The Vietnam War was fought between the North Vietnamese and the National Liberation Front (NLF), who were fighting the South Vietnamese and the United States. The war started in 1959 and ended in 1975 and even though the war started in 1959 the United States did not get its military involved with the war until 1965. America's involvement with the war came from the Viet Cong attacking a U.S military base in Pleiku, which resulted in the deaths of eight Americans and 100's wounded. (1)

Some of the major battles of Vietnam were the siege of Khe Sanh, the Tet offensive, the first battle of Saigon, and the fall of Saigon. (5) This war also showed the effected use of guerrilla warfare tactics. One of the most challenging projects the NLF undertook was building an extensive tunnel system. This system would not just be used for shelter, but used as fighting bases were attacks could be planned from. (2) By the time the war had ended, the United States had lost almost 60,000 American soldiers and another 304,000 were wounded. (1)

One of the main reasons that there was such a public backlash against the Vietnam War is that it was the first televised war. Michael Arlen called it "the first living room war"¯. (4) It was called this because every night Americans could turn on the T.V. and see actual battle scenes taking place. This allowed them to see the horrors of what the frontline of war actually looked like. Some of the most remembered broadcasts include the piece CBS aired in 1965 which showed Marines lighting the roofs of the village Cam Ne on fire. Also during the Tet offensive in 1968, NBC broadcasted Col. Ngyuyen Ngoc Loan shooting a captive in the head in the streets of Saigon. In addition to those two events, in 1972 NBC televised the aftermath and the gruesome effects of an errant napalm drop in which the South Vietnamese dropped napalm on their own citizens because they thought they were the enemy.

Growing up in the 1960's and 1970's is completely different than growing up now. Because the military could not get as many soldiers as they needed, the government enacted a draft. (2) Every male 18 years and older were entered in the draft, and if your numbers got drawn you were then part of the military.

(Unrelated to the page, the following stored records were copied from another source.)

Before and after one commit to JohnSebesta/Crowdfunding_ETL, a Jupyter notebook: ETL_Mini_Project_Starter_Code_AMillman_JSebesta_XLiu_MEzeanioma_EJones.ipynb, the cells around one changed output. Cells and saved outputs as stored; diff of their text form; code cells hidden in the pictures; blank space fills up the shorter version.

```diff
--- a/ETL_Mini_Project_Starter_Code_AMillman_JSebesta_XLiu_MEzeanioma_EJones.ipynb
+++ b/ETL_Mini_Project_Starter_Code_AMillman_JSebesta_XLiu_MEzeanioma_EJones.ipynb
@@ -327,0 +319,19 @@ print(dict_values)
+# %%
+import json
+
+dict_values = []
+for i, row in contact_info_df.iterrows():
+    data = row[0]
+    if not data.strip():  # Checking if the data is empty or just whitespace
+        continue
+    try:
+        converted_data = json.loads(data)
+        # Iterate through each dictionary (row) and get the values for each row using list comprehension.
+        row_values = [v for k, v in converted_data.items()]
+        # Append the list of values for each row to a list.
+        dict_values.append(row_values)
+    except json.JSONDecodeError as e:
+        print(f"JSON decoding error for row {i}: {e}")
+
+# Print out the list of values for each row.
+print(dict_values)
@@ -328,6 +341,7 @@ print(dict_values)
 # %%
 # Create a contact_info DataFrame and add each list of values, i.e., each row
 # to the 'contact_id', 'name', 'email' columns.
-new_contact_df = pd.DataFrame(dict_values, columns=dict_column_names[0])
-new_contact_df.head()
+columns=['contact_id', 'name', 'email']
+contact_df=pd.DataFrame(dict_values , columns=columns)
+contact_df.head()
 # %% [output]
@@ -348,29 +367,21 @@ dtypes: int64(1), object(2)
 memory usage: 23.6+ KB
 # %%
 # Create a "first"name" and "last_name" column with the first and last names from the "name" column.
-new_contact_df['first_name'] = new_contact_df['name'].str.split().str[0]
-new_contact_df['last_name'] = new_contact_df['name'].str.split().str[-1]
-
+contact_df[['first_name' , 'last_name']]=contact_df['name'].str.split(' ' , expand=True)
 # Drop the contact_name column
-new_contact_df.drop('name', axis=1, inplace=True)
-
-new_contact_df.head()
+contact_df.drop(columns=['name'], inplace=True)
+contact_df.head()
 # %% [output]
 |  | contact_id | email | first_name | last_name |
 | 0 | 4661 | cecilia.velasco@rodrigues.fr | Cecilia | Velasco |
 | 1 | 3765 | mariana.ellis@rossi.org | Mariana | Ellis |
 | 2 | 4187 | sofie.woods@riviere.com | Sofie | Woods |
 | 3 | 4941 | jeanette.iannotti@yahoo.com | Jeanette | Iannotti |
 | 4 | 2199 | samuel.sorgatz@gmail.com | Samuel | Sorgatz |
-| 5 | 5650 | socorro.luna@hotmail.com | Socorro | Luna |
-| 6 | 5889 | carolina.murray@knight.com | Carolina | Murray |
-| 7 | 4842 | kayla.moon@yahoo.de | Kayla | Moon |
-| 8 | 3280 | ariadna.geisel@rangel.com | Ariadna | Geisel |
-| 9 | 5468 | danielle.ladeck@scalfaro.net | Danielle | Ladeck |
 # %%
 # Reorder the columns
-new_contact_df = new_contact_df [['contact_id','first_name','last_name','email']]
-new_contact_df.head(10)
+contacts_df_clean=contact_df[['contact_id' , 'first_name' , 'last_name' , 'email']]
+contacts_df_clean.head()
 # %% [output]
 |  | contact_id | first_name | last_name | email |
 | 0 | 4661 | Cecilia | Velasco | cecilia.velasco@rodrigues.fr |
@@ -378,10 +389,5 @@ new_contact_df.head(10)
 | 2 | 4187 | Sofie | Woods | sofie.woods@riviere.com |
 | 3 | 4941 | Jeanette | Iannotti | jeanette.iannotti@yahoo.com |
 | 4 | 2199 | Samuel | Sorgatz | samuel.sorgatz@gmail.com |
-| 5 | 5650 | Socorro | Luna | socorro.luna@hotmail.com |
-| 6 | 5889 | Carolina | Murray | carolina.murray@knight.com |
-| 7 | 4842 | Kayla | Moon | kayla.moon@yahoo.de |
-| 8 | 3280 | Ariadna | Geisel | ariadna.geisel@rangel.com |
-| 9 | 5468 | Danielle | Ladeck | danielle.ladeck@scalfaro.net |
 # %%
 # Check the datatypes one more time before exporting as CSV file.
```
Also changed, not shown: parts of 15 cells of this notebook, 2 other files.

Because my dad was 18 when this picture was taken, he had the chance to get drafted into the military and forced to fight in Vietnam. Besides having the horrible chance of getting drafted to Vietnam, he got to be apart of a period in time when political policies were being challenged by the citizens. Old prejudices and racial discrimination were being fought also. While the Vietnam war might not have cost the most American lives, it was the war that open peoples eyes to the horrors of what war really is like.

Works Cited

[When it was first published in 2009, all of the citations where hot links. However, most of the resources are no longer available on-line.]

  1. The Vietnam War. 13 Dec. 2008.

  2. Battlefield: Vietnam. PBS. 13 Dec. 2008.

  3. Grosvenor Jr, Charles R. Timeline of the Seventies, 1971. 13 Dec. 2008.

  4. Vietnam on Television. MBC. 13 Dec. 2008.

  5. Vietnam War Battles. 13 Dec. 2008.

  6. "Anti-Vietnam War Movement," MicrosoftĀ® EncartaĀ® Online Encyclopedia 2008.

Shane Budlong's father playing basketball.